    Keane, R.E.; Ryan, K.C.; Running, S.W.
  • A 70-year retrospective analysis of carbon fluxes in the Canadian forest sector
    Kurz, W.A.; Apps, M.J.
  • Plant functional types and disturbance dynamics – Introduction
    McIntyre, S.; Diaz, S.; Cramer, W.
  • Modelling response of net primary productivity (NPP) of boreal forest ecosystems to changes in climate and fire disturbance regimes
    Peng, C.H.; Apps, J.M.
  • Terrestrial ecosystem production: a process model based on global satellite and surface data
    Potter, C.S.; Randerson, J.T.; Field, C.B.; Matson, P.A.; Vitousek, P.M.; Mooney, H.A.; Klooster, S.A.
  • Dynamic global vegetation modelling for predicting of plant functional types and biogenic trace gas fluxes
    Potter, C.S.; Klooster, S.A.
  • Adapting a patch model to simulate the sensitivity of central-Canadian boreal ecosystems to climate variability
    Price, D.T.; Halliwell, D.; Apps, J.M.; Peng, C.H.
  • Forest succession models
    Shugart, H.H.; West, D.C.
  • Transient response of forests to CO 2 -induced climate change: Simulation modeling experiments in eastern North America
    Solomon, A.M.
  • Global vegetation models: incorporating transient changes to structure and composition
    Steffen, W.L.; Cramer, W.; Plöchl, M.; Bugmann, H.
  • The high-latitude terrestrial carbon sink: a model analysis
    White, A.; Cannell, M.G.R.; Friend, A.D.
  • A global land primary productivity and phytogeography model
    Woodward, F.I.; Smith, T.M.; Emanuel, W.R.

You’re reading a free preview. Subscribe to read the entire article.


DeepDyve is your
personal research library

It’s your single place to instantly
discover and read the research
that matters to you.

Enjoy affordable access to
over 18 million articles from more than
15,000 peer-reviewed journals.

All for just $49/month

Explore the DeepDyve Library

Search

Query the DeepDyve database, plus search all of PubMed and Google Scholar seamlessly

Organize

Save any article or search result from DeepDyve, PubMed, and Google Scholar... all in one place.

Access

Get unlimited, online access to over 18 million full-text articles from more than 15,000 scientific journals.

Your journals are on DeepDyve

Read from thousands of the leading scholarly journals from SpringerNature, Elsevier, Wiley-Blackwell, Oxford University Press and more.

All the latest content is available, no embargo periods.

See the journals in your area

DeepDyve

Freelancer

DeepDyve

Pro

Price

FREE

$49/month
$360/year

Save searches from
Google Scholar,
PubMed

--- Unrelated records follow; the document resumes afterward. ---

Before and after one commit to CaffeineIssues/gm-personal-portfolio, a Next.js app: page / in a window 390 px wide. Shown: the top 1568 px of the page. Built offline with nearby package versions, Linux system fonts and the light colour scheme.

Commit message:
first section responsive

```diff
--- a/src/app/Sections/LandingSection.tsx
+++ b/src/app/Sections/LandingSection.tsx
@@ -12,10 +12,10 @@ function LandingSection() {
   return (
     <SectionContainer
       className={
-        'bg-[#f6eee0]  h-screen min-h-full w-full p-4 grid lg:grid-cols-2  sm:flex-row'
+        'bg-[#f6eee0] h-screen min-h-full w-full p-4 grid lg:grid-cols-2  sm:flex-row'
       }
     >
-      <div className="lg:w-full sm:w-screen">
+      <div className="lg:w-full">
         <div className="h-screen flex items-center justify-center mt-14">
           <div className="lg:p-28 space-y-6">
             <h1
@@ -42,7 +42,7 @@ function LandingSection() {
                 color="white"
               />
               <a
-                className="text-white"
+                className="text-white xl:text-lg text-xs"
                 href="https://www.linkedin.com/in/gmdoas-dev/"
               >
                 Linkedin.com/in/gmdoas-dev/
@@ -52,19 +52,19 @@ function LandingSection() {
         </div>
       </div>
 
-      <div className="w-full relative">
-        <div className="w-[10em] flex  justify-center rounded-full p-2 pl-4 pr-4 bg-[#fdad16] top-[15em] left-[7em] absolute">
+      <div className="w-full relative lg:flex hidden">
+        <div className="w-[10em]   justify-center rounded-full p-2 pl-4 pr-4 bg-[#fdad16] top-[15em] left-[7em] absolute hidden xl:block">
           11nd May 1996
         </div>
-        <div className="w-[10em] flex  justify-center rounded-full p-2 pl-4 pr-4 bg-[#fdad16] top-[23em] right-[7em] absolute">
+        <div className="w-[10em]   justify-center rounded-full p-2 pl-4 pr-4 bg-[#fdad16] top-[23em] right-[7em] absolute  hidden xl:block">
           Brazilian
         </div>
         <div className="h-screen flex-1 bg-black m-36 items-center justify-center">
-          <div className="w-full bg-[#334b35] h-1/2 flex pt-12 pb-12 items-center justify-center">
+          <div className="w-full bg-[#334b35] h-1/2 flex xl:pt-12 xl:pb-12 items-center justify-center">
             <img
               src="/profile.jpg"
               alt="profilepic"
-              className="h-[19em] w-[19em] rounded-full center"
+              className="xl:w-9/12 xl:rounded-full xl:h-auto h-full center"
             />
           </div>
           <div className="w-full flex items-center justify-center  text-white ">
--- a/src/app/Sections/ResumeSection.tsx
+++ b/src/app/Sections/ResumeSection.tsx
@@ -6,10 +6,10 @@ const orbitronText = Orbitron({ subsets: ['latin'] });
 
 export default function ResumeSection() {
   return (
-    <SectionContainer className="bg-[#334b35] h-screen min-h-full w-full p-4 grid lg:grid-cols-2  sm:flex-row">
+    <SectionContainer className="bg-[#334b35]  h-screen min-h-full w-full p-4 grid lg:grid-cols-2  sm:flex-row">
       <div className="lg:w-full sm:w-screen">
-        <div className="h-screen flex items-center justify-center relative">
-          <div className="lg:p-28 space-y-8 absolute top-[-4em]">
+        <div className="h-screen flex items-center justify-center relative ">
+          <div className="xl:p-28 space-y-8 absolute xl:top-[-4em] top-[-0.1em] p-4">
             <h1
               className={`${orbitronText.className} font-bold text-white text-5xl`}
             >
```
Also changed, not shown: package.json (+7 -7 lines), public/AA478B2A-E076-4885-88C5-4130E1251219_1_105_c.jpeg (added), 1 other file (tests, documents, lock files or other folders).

Create folders to
organize your research

Export folders, citations

Read DeepDyve articles

Abstract access only

Unlimited access to over
18 million full-text articles

Print

20 pages / month

PDF Discount

20% off